Start of Input material
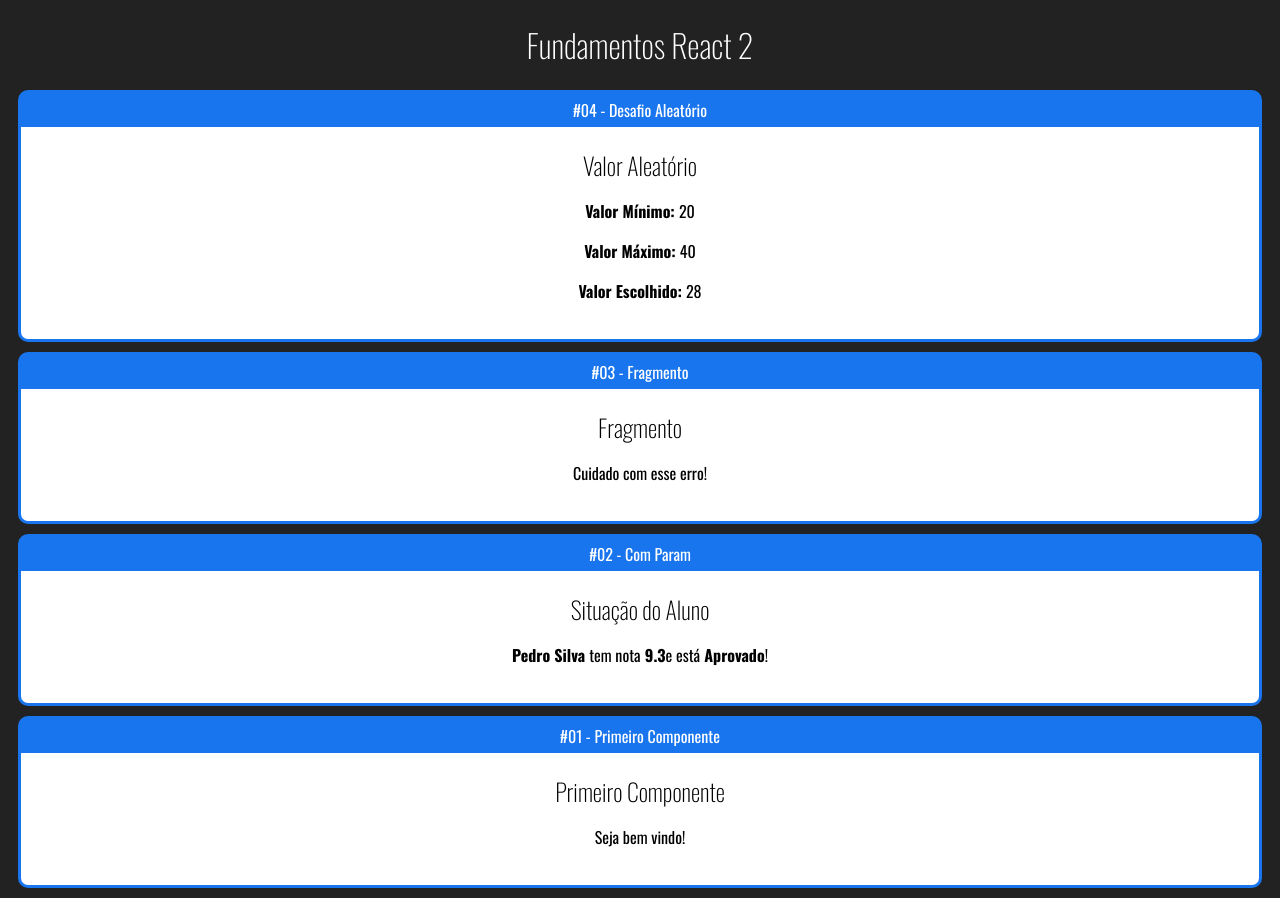
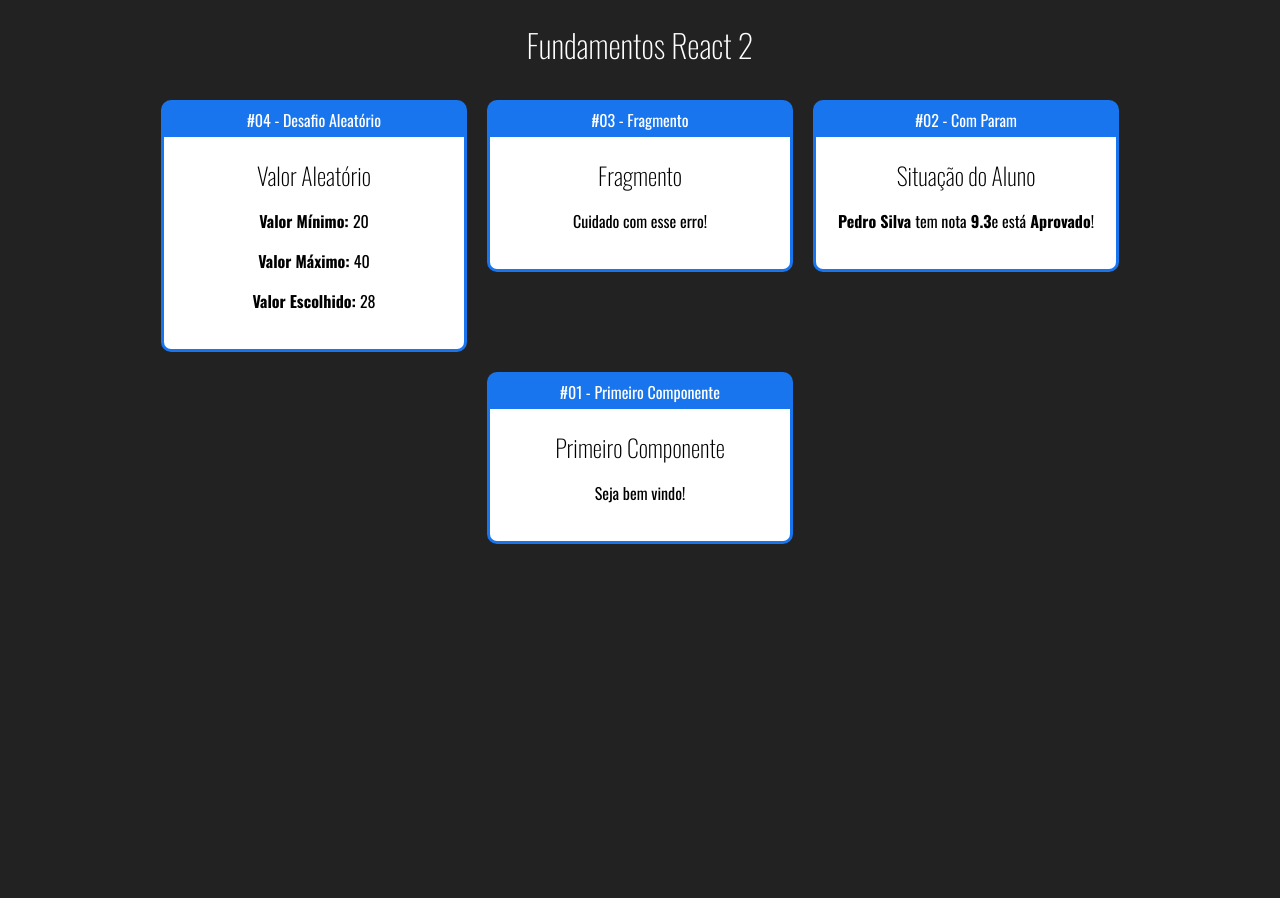
Before and after one commit to ThallesRyan/React, a React (Create React App) app in the folder curso-react/fundamentos-react/: page / in a window 1280 px wide. After the commit the page ends 800 px from the top, so only its background shows below. Built offline with nearby package versions, Linux system fonts and the light colour scheme.

Commit message:
Uptade Card

```diff
--- /dev/null
+++ b/curso-react/fundamentos-react/src/App.css
@@ -0,0 +1,5 @@
+.App .Cards{
+    display: flex;
+    flex-wrap:wrap ;
+    justify-content: center;
+}
--- a/curso-react/fundamentos-react/src/App.jsx
+++ b/curso-react/fundamentos-react/src/App.jsx
@@ -1,6 +1,6 @@
 import React from 'react' // import do react
 import ReactDom from 'react-dom'
-
+import './App.css'
 
 //Importam elementos
 import ComParametro from "./components/basicos/ComParametro"
@@ -11,9 +11,10 @@
 
 
 export default _ =>
-    <div id='app'>
+    <div className='App'>
         <h1>Fundamentos React 2</h1>
 
+        <div className='Cards'>
         <Card titulo="#04 - Desafio Aleatório">
             <Aleatorio min={20} max={40} />
         </Card>
@@ -34,5 +35,8 @@
             <Primeiro></Primeiro>
         </Card>
 
+        </div>
+
+
 
     </div>
--- a/curso-react/fundamentos-react/src/components/layout/Card.css
+++ b/curso-react/fundamentos-react/src/components/layout/Card.css
@@ -5,6 +5,10 @@
     overflow: hidden;
     margin: 10px;
 
+    display: flex;
+    flex-direction: column;
+    min-width: 300px;
+    max-width: 300px;
 }
 
 .Card .Title{
@@ -16,6 +20,8 @@
 }
 
 .Card .Content {
+    flex-grow: 1;/*flex:1*/
+
     background-color: #fff;
     color: black;
     padding: 20px;
```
End of Input material
:: What is needed ::
Leave out the pictures and return the rest of the records exactly.

:: Answer to this exercise ::
Before and after one commit to ThallesRyan/React, a React (Create React App) app in the folder curso-react/fundamentos-react/: page / in a window 1280 px wide. After the commit the page ends 800 px from the top, so only its background shows below. Built offline with nearby package versions, Linux system fonts and the light colour scheme.

Commit message:
Uptade Card

```diff
--- /dev/null
+++ b/curso-react/fundamentos-react/src/App.css
@@ -0,0 +1,5 @@
+.App .Cards{
+    display: flex;
+    flex-wrap:wrap ;
+    justify-content: center;
+}
--- a/curso-react/fundamentos-react/src/App.jsx
+++ b/curso-react/fundamentos-react/src/App.jsx
@@ -1,6 +1,6 @@
 import React from 'react' // import do react
 import ReactDom from 'react-dom'
-
+import './App.css'
 
 //Importam elementos
 import ComParametro from "./components/basicos/ComParametro"
@@ -11,9 +11,10 @@
 
 
 export default _ =>
-    <div id='app'>
+    <div className='App'>
         <h1>Fundamentos React 2</h1>
 
+        <div className='Cards'>
         <Card titulo="#04 - Desafio Aleatório">
             <Aleatorio min={20} max={40} />
         </Card>
@@ -34,5 +35,8 @@
             <Primeiro></Primeiro>
         </Card>
 
+        </div>
+
+
 
     </div>
--- a/curso-react/fundamentos-react/src/components/layout/Card.css
+++ b/curso-react/fundamentos-react/src/components/layout/Card.css
@@ -5,6 +5,10 @@
     overflow: hidden;
     margin: 10px;
 
+    display: flex;
+    flex-direction: column;
+    min-width: 300px;
+    max-width: 300px;
 }
 
 .Card .Title{
@@ -16,6 +20,8 @@
 }
 
 .Card .Content {
+    flex-grow: 1;/*flex:1*/
+
     background-color: #fff;
     color: black;
     padding: 20px;
```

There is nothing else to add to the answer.